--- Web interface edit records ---
=== Section Start ===

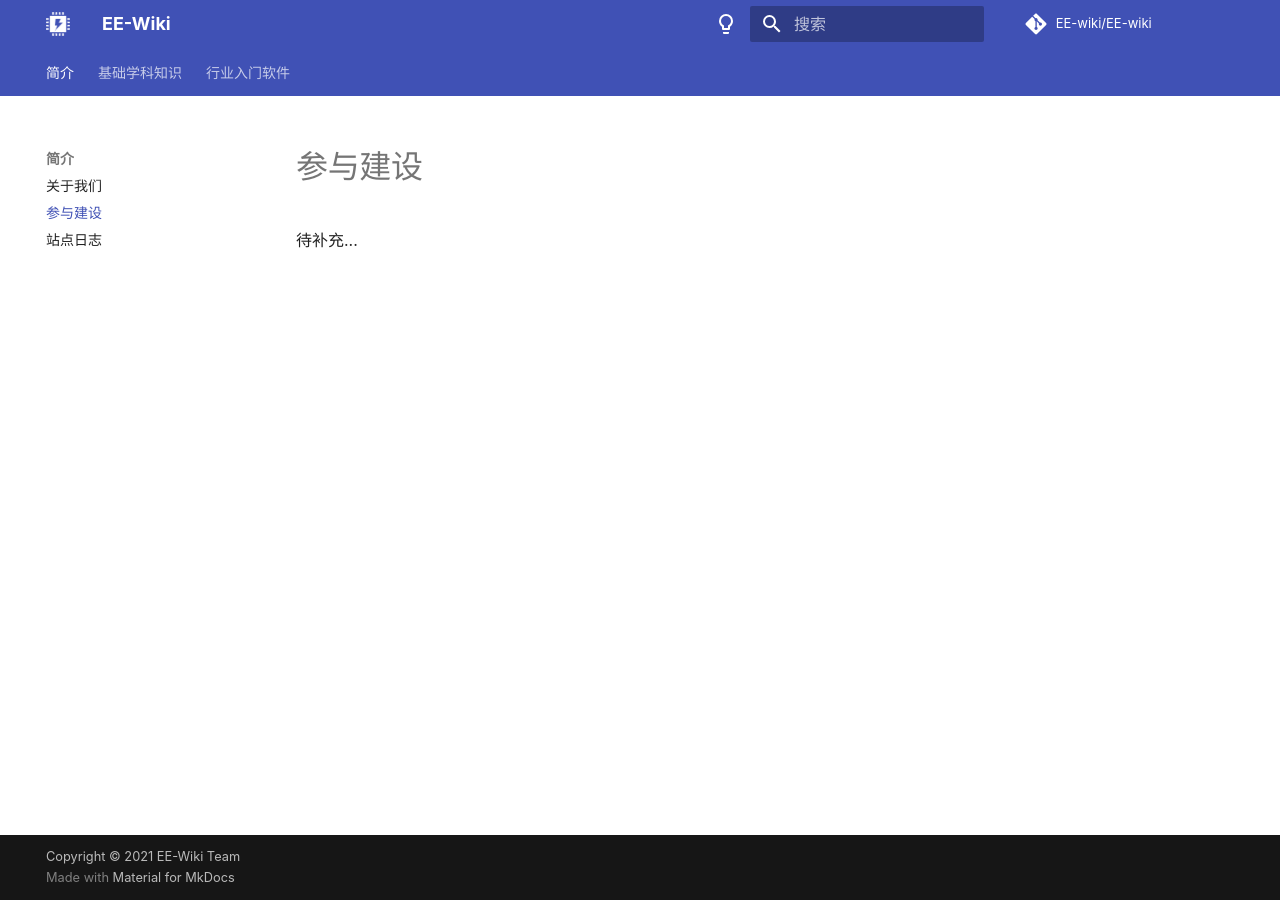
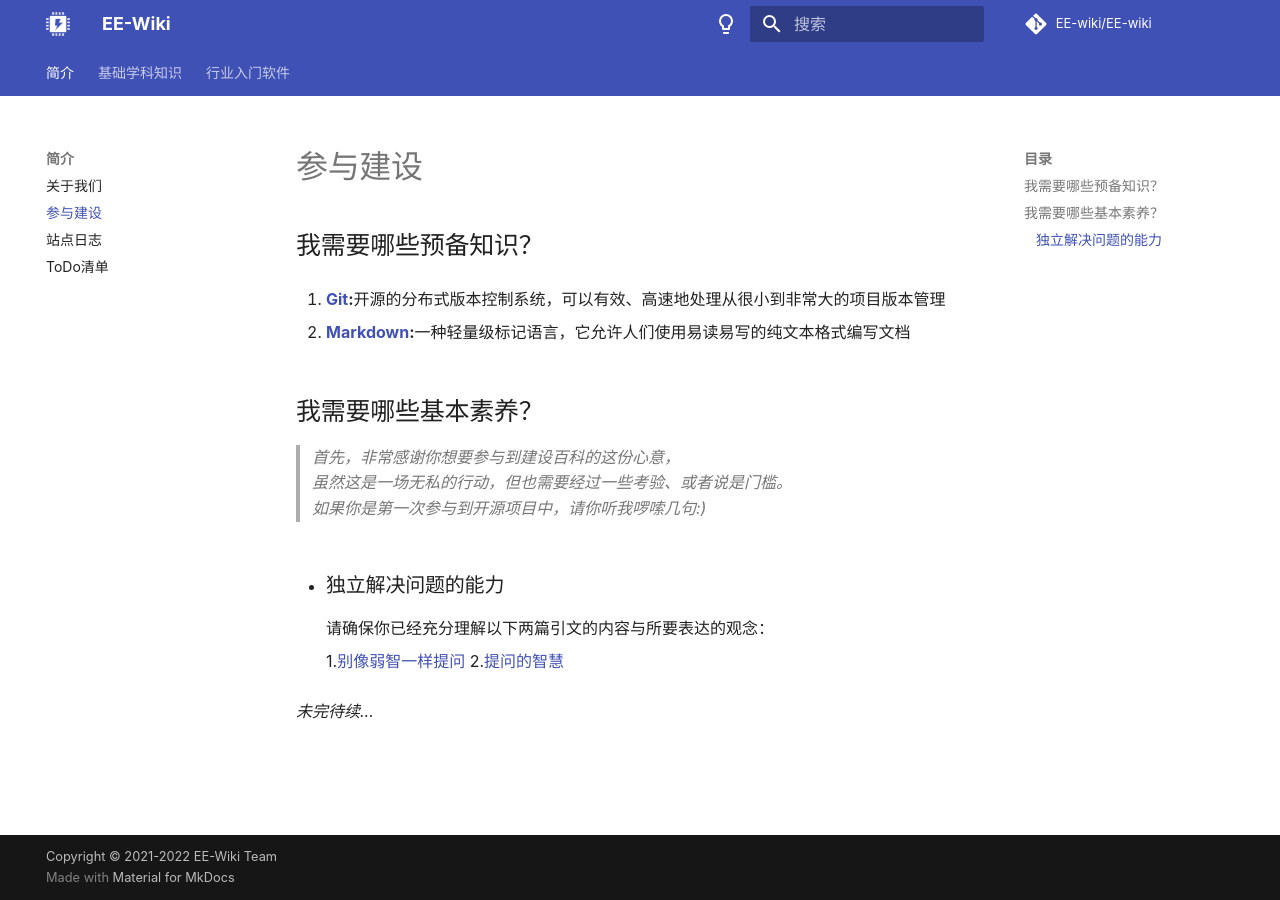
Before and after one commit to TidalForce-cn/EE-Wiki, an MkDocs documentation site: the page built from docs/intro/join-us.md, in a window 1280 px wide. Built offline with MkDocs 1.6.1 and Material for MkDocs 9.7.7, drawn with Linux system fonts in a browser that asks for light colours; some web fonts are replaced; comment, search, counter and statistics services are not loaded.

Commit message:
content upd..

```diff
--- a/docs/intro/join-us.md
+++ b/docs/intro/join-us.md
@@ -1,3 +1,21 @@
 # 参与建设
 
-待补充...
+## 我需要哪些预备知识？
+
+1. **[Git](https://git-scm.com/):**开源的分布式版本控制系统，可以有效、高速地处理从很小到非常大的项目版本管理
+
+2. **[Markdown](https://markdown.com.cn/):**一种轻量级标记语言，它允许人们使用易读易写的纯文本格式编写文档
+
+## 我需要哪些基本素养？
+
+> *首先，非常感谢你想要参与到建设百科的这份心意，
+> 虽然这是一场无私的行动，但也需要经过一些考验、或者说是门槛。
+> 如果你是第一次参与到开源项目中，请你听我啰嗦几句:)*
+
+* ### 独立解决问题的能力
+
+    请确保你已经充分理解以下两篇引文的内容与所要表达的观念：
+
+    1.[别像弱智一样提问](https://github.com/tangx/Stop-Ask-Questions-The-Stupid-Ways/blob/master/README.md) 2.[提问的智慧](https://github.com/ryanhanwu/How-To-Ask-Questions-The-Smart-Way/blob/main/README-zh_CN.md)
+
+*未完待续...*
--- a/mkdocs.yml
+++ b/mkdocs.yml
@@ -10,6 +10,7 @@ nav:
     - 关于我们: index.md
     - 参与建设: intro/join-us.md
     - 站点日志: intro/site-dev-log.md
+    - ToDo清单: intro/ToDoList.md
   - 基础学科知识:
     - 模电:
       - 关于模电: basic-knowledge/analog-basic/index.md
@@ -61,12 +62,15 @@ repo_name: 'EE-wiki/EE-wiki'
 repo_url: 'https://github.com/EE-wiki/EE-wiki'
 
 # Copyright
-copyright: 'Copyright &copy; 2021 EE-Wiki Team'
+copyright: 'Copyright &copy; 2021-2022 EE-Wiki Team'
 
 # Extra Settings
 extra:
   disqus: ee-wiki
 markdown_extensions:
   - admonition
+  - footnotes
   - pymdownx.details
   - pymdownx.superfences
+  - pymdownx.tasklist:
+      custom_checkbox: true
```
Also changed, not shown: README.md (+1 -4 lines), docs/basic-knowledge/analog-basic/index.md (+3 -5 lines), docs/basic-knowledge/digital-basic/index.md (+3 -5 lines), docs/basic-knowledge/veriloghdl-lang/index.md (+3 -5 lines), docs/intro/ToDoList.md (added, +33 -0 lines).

=== Section End ===

--- THE TASK ---
A word-for-word copy of the entries above is needed, with every picture dropped.

--- TASK ANSWER ---
Before and after one commit to TidalForce-cn/EE-Wiki, an MkDocs documentation site: the page built from docs/intro/join-us.md, in a window 1280 px wide. Built offline with MkDocs 1.6.1 and Material for MkDocs 9.7.7, drawn with Linux system fonts in a browser that asks for light colours; some web fonts are replaced; comment, search, counter and statistics services are not loaded.

Commit message:
content upd..

```diff
--- a/docs/intro/join-us.md
+++ b/docs/intro/join-us.md
@@ -1,3 +1,21 @@
 # 参与建设
 
-待补充...
+## 我需要哪些预备知识？
+
+1. **[Git](https://git-scm.com/):**开源的分布式版本控制系统，可以有效、高速地处理从很小到非常大的项目版本管理
+
+2. **[Markdown](https://markdown.com.cn/):**一种轻量级标记语言，它允许人们使用易读易写的纯文本格式编写文档
+
+## 我需要哪些基本素养？
+
+> *首先，非常感谢你想要参与到建设百科的这份心意，
+> 虽然这是一场无私的行动，但也需要经过一些考验、或者说是门槛。
+> 如果你是第一次参与到开源项目中，请你听我啰嗦几句:)*
+
+* ### 独立解决问题的能力
+
+    请确保你已经充分理解以下两篇引文的内容与所要表达的观念：
+
+    1.[别像弱智一样提问](https://github.com/tangx/Stop-Ask-Questions-The-Stupid-Ways/blob/master/README.md) 2.[提问的智慧](https://github.com/ryanhanwu/How-To-Ask-Questions-The-Smart-Way/blob/main/README-zh_CN.md)
+
+*未完待续...*
--- a/mkdocs.yml
+++ b/mkdocs.yml
@@ -10,6 +10,7 @@ nav:
     - 关于我们: index.md
     - 参与建设: intro/join-us.md
     - 站点日志: intro/site-dev-log.md
+    - ToDo清单: intro/ToDoList.md
   - 基础学科知识:
     - 模电:
       - 关于模电: basic-knowledge/analog-basic/index.md
@@ -61,12 +62,15 @@ repo_name: 'EE-wiki/EE-wiki'
 repo_url: 'https://github.com/EE-wiki/EE-wiki'
 
 # Copyright
-copyright: 'Copyright &copy; 2021 EE-Wiki Team'
+copyright: 'Copyright &copy; 2021-2022 EE-Wiki Team'
 
 # Extra Settings
 extra:
   disqus: ee-wiki
 markdown_extensions:
   - admonition
+  - footnotes
   - pymdownx.details
   - pymdownx.superfences
+  - pymdownx.tasklist:
+      custom_checkbox: true
```
Also changed, not shown: README.md (+1 -4 lines), docs/basic-knowledge/analog-basic/index.md (+3 -5 lines), docs/basic-knowledge/digital-basic/index.md (+3 -5 lines), docs/basic-knowledge/veriloghdl-lang/index.md (+3 -5 lines), docs/intro/ToDoList.md (added, +33 -0 lines).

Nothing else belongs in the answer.